Independent hotel operators is a fairly new concept in Africa, but Extrabold is making a name for itself as just that. Based in South Africa it manages and operates hotels and resorts under a variety of different international and local hotel brands. Group Director of Operations Ian Jones joined Business Traveller Africa for a chat.
Q: How would you describe Extrabold and compare it to a traditional hotel group?
A: Extrabold is an independent hotel operator, a concept that is common in the US and Europe, but less so in sub-Saharan Africa. Extrabold operates hotels like any traditional hotel group would without being tied into a single portfolio of owned brands. We are more flexible in our management approach, but still have access to the support systems, processes and tools that other hotel chains do. We have a regional sub-Saharan African focus; our systems, tools and process have been designed on proven models for the local market as opposed to the global approach often taken by larger hotel chains.
Q: Please list the properties in your portfolio and explain Extrabold’s involvement in each.
A: Extrabold manages eight properties in South Africa. Six of these properties are branded under the Protea Hotels banner; the properties are located in Hluhluwe, Hazyview, White River, Richards Bay and Pietermaritzburg. There are also the Holiday Inn Sandton, Rivonia Road and the Crowne Plaza Johannesburg – The Rosebank in Johannesburg. We provide support to the hotel management teams in the fields of finance, sales and marketing, revenue management, human resources and hotel operations, assisting and supporting the general managers and their teams to achieve the best results.
Q: What is Extrabold’s relationship with the Hospitality Property Fund?
A: Hospitality Property Fund as a listed property investor is a client of Extrabold; we lease the properties from the Fund, appoint teams to operate the hotel and provide central support, tools and systems to our business leaders.
Q: As the newly-appointed Group Director of Operations, what will your focus be?
A: My immediate focus is towards our associates. I firmly believe that if you take care of your people, they will take care of our guests, and the business will thrive. In the shorter term, my focus is to ensure that we have the right people in the right jobs.
Q: In your opinion, what is the current state of the hotel industry in Africa?
A: Africa is expanding at a rapid rate and the hotel industry is expanding right alongside it, supporting big business and eager entrepreneurs in their efforts to create a new, bolder and more successful Africa. At Extrabold we want to invest in our associates to prepare them for an exciting future in the sub-Saharan African hotel industry.

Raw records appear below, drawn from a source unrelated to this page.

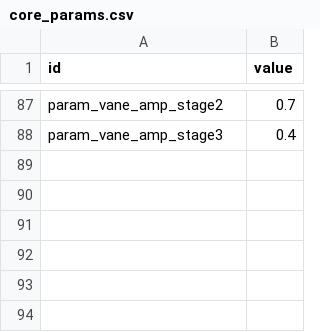
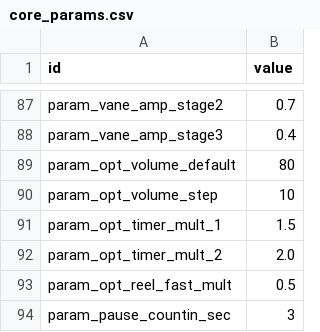
Before and after one commit to wormdriveworks/formula-pulse, a CSV file: godot/data/tables/core_params.csv, drawn as a sheet; only a part is shown, gaps mark what is left out.

```diff
--- a/godot/data/tables/core_params.csv
+++ b/godot/data/tables/core_params.csv
@@ -88 +88,7 @@ param_vane_amp_stage2,0.7
 param_vane_amp_stage3,0.4
+param_opt_volume_default,80
+param_opt_volume_step,10
+param_opt_timer_mult_1,1.5
+param_opt_timer_mult_2,2.0
+param_opt_reel_fast_mult,0.5
+param_pause_countin_sec,3
```
Also changed, not shown: godot/data/strings/strings.csv, 17 other files.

Q: What do you make of the relatively recent influx of international hotel brands all clambering for an African presence?
A: I worked in China for a number of years, and all the big hotel groups did the same thing there; it was race to see how many flags each group could plant into the ground. Africa is no different, but what Extrabold can do differently is to be nimble and flexible in managing our hotels.
Q: Does Extrabold have its eye on a presence in other African countries, besides South Africa?
A: Yes, we are focusing on sub-Saharan Africa, and slowly making our way up the east coast deep into East Africa in places like Mozambique, Tanzania and Kenya.
Q: What, for you, are the current African hospitality hotspots?
A: Definitely on the eastern and western shores of the African continent; Ghana, Nigeria, Tanzania, Mozambique, Angola and Kenya are leading the continent in economic development terms.
Q: You have many years’ experience in the hotel industry. What have been the biggest changes over the past 10-15 years?
A: Technology has seen the greatest influence in our industry, allowing for online check-ins on your smart phone, ordering of in-room dining from a tablet, or watching movies in your room, streamed from your laptop. But one thing that will never change is the impact of guest service. No technological advancement will replace a warm smile and a good morning, or good evening from our associates.
Q: What global hospitality trends are you currently seeing?
A: More hotels are trying to create that ‘home away from home’ feel, making restaurants more homely, welcoming, no matter how you are dressed. A number of brands are experimenting with convenience-styled pantries, offering snacks to go, like a mini grocery store. Everyone is rushing to show how they are reducing their carbon foot print. Large corporate consumers are demanding that their staff only stay at hotels with a focus on reducing their foot print. Green no longer means a recycling bin beside the rubbish bin.